Supplied material section start

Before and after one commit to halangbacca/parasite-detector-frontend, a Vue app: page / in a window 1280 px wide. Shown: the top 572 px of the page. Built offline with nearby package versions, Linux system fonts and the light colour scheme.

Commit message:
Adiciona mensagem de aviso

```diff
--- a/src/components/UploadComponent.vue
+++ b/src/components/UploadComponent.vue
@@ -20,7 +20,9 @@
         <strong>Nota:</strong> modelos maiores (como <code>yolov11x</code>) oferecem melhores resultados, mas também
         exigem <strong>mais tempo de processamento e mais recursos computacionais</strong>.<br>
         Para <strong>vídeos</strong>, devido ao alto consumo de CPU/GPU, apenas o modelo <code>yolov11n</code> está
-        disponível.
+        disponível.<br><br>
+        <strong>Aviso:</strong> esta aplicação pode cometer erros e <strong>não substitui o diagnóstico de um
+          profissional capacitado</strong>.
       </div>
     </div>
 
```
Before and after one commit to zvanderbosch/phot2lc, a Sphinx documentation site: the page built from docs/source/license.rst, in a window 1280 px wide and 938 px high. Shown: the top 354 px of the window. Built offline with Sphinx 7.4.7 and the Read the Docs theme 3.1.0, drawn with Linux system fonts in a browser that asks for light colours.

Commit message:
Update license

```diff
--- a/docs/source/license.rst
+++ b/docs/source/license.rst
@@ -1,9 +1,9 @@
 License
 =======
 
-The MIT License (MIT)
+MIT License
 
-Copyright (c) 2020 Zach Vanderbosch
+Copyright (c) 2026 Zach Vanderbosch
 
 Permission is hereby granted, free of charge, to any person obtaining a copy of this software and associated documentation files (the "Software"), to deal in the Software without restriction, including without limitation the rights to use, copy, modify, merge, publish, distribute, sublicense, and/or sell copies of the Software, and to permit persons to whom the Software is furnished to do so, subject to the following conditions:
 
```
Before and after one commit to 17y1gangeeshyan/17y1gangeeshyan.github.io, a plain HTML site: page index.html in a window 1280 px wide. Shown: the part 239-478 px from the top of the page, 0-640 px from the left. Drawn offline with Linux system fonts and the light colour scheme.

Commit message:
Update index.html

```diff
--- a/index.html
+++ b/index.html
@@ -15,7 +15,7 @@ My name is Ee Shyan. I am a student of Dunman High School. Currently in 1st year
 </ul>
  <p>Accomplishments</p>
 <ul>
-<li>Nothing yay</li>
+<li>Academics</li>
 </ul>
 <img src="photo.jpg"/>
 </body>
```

Supplied material section end

> **What you need to do**: Write the records out once more, word for word.

> **Response to the task**:
Before and after one commit to halangbacca/parasite-detector-frontend, a Vue app: page / in a window 1280 px wide. Shown: the top 572 px of the page. Built offline with nearby package versions, Linux system fonts and the light colour scheme.

Commit message:
Adiciona mensagem de aviso

```diff
--- a/src/components/UploadComponent.vue
+++ b/src/components/UploadComponent.vue
@@ -20,7 +20,9 @@
         <strong>Nota:</strong> modelos maiores (como <code>yolov11x</code>) oferecem melhores resultados, mas também
         exigem <strong>mais tempo de processamento e mais recursos computacionais</strong>.<br>
         Para <strong>vídeos</strong>, devido ao alto consumo de CPU/GPU, apenas o modelo <code>yolov11n</code> está
-        disponível.
+        disponível.<br><br>
+        <strong>Aviso:</strong> esta aplicação pode cometer erros e <strong>não substitui o diagnóstico de um
+          profissional capacitado</strong>.
       </div>
     </div>
 
```
Before and after one commit to zvanderbosch/phot2lc, a Sphinx documentation site: the page built from docs/source/license.rst, in a window 1280 px wide and 938 px high. Shown: the top 354 px of the window. Built offline with Sphinx 7.4.7 and the Read the Docs theme 3.1.0, drawn with Linux system fonts in a browser that asks for light colours.

Commit message:
Update license

```diff
--- a/docs/source/license.rst
+++ b/docs/source/license.rst
@@ -1,9 +1,9 @@
 License
 =======
 
-The MIT License (MIT)
+MIT License
 
-Copyright (c) 2020 Zach Vanderbosch
+Copyright (c) 2026 Zach Vanderbosch
 
 Permission is hereby granted, free of charge, to any person obtaining a copy of this software and associated documentation files (the "Software"), to deal in the Software without restriction, including without limitation the rights to use, copy, modify, merge, publish, distribute, sublicense, and/or sell copies of the Software, and to permit persons to whom the Software is furnished to do so, subject to the following conditions:
 
```
Before and after one commit to 17y1gangeeshyan/17y1gangeeshyan.github.io, a plain HTML site: page index.html in a window 1280 px wide. Shown: the part 239-478 px from the top of the page, 0-640 px from the left. Drawn offline with Linux system fonts and the light colour scheme.

Commit message:
Update index.html

```diff
--- a/index.html
+++ b/index.html
@@ -15,7 +15,7 @@ My name is Ee Shyan. I am a student of Dunman High School. Currently in 1st year
 </ul>
  <p>Accomplishments</p>
 <ul>
-<li>Nothing yay</li>
+<li>Academics</li>
 </ul>
 <img src="photo.jpg"/>
 </body>
```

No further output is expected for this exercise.